The Darwin Mission
As amazing as today’s exoplanet search efforts are, future missions will be even more incredible. Among the most exciting is the Darwin mission, a system of space-based telescopes. Darwin is being built by the European Space Agency and will be launched in 2015, at the earliest. Not only are the mission’s objectives impressive, but the system itself will be a superior feat of engineering.
Darwin will study 1,000 stars as it searches for other worlds. To learn about the planets’ atmospheres, Darwin will collect light in mid-infrared wavelengths. It’s a bit of space-based detective work. On Earth, we know that plants release oxygen into the atmosphere, while animals release gases like methane. These gases absorb specifi c wavelengths of infrared light. Therefore, by analyzing the infrared light from another planet, Darwin can determine whether it’s home to alien life. In addition, the system will be the first to photograph small rocky exoplanets.

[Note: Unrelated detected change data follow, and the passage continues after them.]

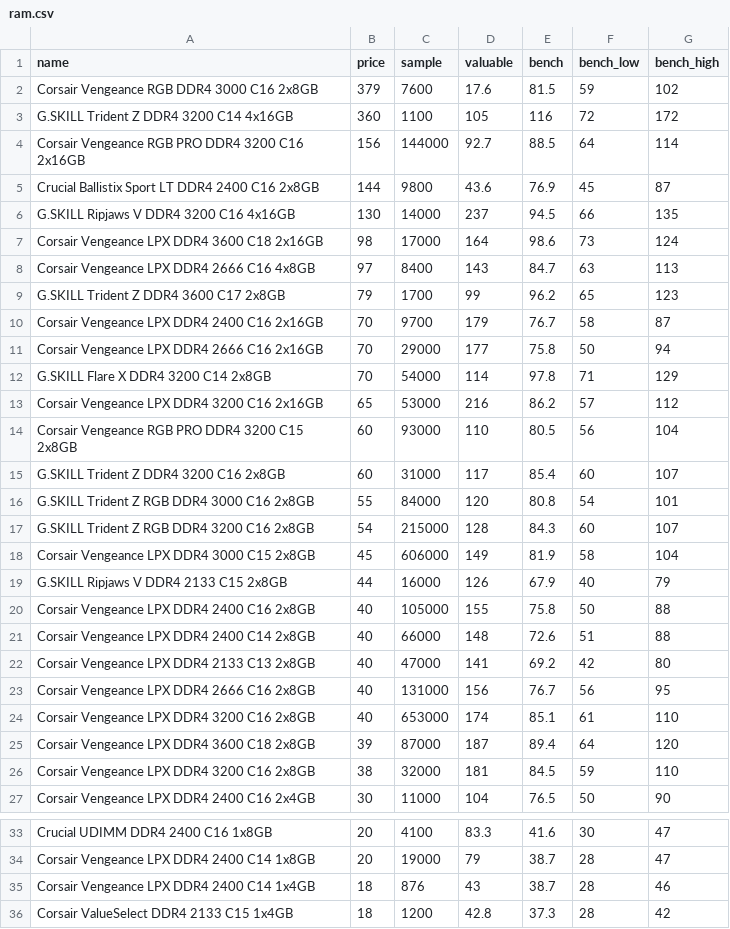
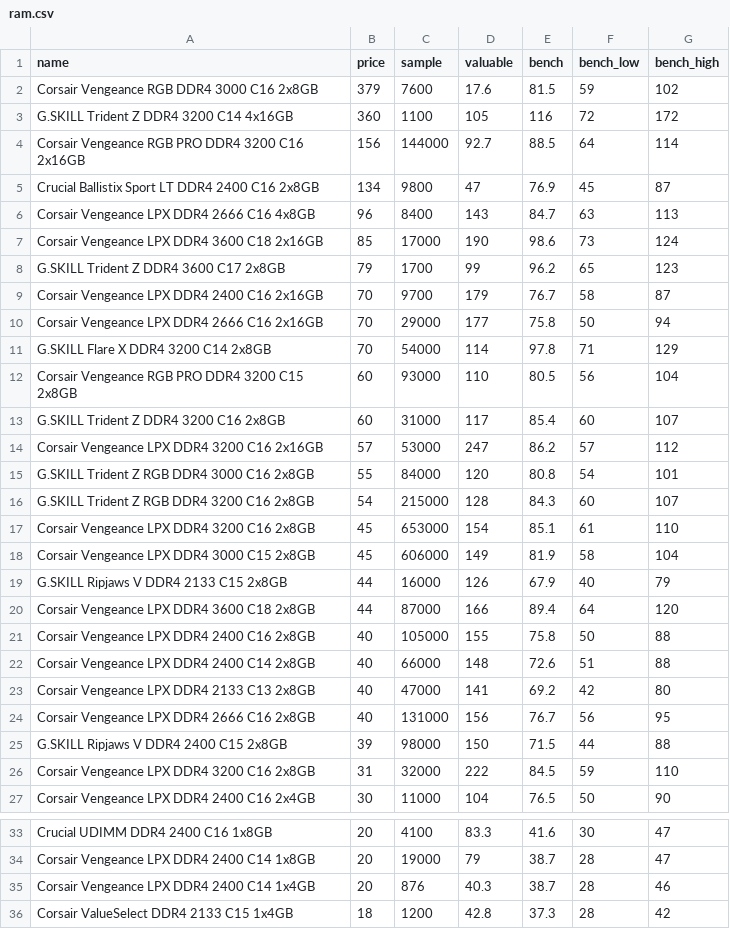
Before and after one commit to ShaokangJiang/CSE-203B-crapping, a CSV file: data/ram.csv, drawn as a sheet; only a part is shown, gaps mark what is left out.

```diff
--- a/data/ram.csv
+++ b/data/ram.csv
@@ -4,6 +4,5 @@ G.SKILL Trident Z DDR4 3200 C14 4x16GB,360,1100,105,116,72,172
 Corsair Vengeance RGB PRO DDR4 3200 C16 2x16GB,156,144000,92.7,88.5,64,114
-Crucial Ballistix Sport LT DDR4 2400 C16 2x8GB,144,9800,43.6,76.9,45,87
-G.SKILL Ripjaws V DDR4 3200 C16 4x16GB,130,14000,237,94.5,66,135
-Corsair Vengeance LPX DDR4 3600 C18 2x16GB,98,17000,164,98.6,73,124
-Corsair Vengeance LPX DDR4 2666 C16 4x8GB,97,8400,143,84.7,63,113
+Crucial Ballistix Sport LT DDR4 2400 C16 2x8GB,134,9800,47,76.9,45,87
+Corsair Vengeance LPX DDR4 2666 C16 4x8GB,96,8400,143,84.7,63,113
+Corsair Vengeance LPX DDR4 3600 C18 2x16GB,85,17000,190,98.6,73,124
 G.SKILL Trident Z DDR4 3600 C17 2x8GB,79,1700,99,96.2,65,123
@@ -12,9 +11,11 @@ Corsair Vengeance LPX DDR4 2666 C16 2x16GB,70,29000,177,75.8,50,94
 G.SKILL Flare X DDR4 3200 C14 2x8GB,70,54000,114,97.8,71,129
-Corsair Vengeance LPX DDR4 3200 C16 2x16GB,65,53000,216,86.2,57,112
 Corsair Vengeance RGB PRO DDR4 3200 C15 2x8GB,60,93000,110,80.5,56,104
 G.SKILL Trident Z DDR4 3200 C16 2x8GB,60,31000,117,85.4,60,107
+Corsair Vengeance LPX DDR4 3200 C16 2x16GB,57,53000,247,86.2,57,112
 G.SKILL Trident Z RGB DDR4 3000 C16 2x8GB,55,84000,120,80.8,54,101
 G.SKILL Trident Z RGB DDR4 3200 C16 2x8GB,54,215000,128,84.3,60,107
+Corsair Vengeance LPX DDR4 3200 C16 2x8GB,45,653000,154,85.1,61,110
 Corsair Vengeance LPX DDR4 3000 C15 2x8GB,45,606000,149,81.9,58,104
 G.SKILL Ripjaws V DDR4 2133 C15 2x8GB,44,16000,126,67.9,40,79
+Corsair Vengeance LPX DDR4 3600 C18 2x8GB,44,87000,166,89.4,64,120
 Corsair Vengeance LPX DDR4 2400 C16 2x8GB,40,105000,155,75.8,50,88
@@ -23,5 +24,4 @@ Corsair Vengeance LPX DDR4 2133 C13 2x8GB,40,47000,141,69.2,42,80
 Corsair Vengeance LPX DDR4 2666 C16 2x8GB,40,131000,156,76.7,56,95
-Corsair Vengeance LPX DDR4 3200 C16 2x8GB,40,653000,174,85.1,61,110
-Corsair Vengeance LPX DDR4 3600 C18 2x8GB,39,87000,187,89.4,64,120
-Corsair Vengeance LPX DDR4 3200 C16 2x8GB,38,32000,181,84.5,59,110
+G.SKILL Ripjaws V DDR4 2400 C15 2x8GB,39,98000,150,71.5,44,88
+Corsair Vengeance LPX DDR4 3200 C16 2x8GB,31,32000,222,84.5,59,110
 Corsair Vengeance LPX DDR4 2400 C16 2x4GB,30,11000,104,76.5,50,90
@@ -34,3 +34,3 @@ Crucial UDIMM DDR4 2400 C16 1x8GB,20,4100,83.3,41.6,30,47
 Corsair Vengeance LPX DDR4 2400 C14 1x8GB,20,19000,79,38.7,28,47
-Corsair Vengeance LPX DDR4 2400 C14 1x4GB,18,876,43,38.7,28,46
+Corsair Vengeance LPX DDR4 2400 C14 1x4GB,20,876,40.3,38.7,28,46
 Corsair ValueSelect DDR4 2133 C15 1x4GB,18,1200,42.8,37.3,28,42
```
Also changed, not shown: data/cpu.csv, data/gpu.csv, 2 other files.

Darwin, which will be positioned beyond the moon, will have some special technical features. It will consist of four or fi ve telescopes separately mounted on several spacecraft arranged in a precise formation. The light collected by the telescopes will be sent to a processing hub in the center of the array. Here, one of Darwin’s most magical feats will take place. The reason we can’t normally photograph far-off planets is because their stars are so bright. They literally outshine everything else. Darwin’s central hub will be able to cancel out the star light it collects. That will leave only the light from the planet, which can then be studied.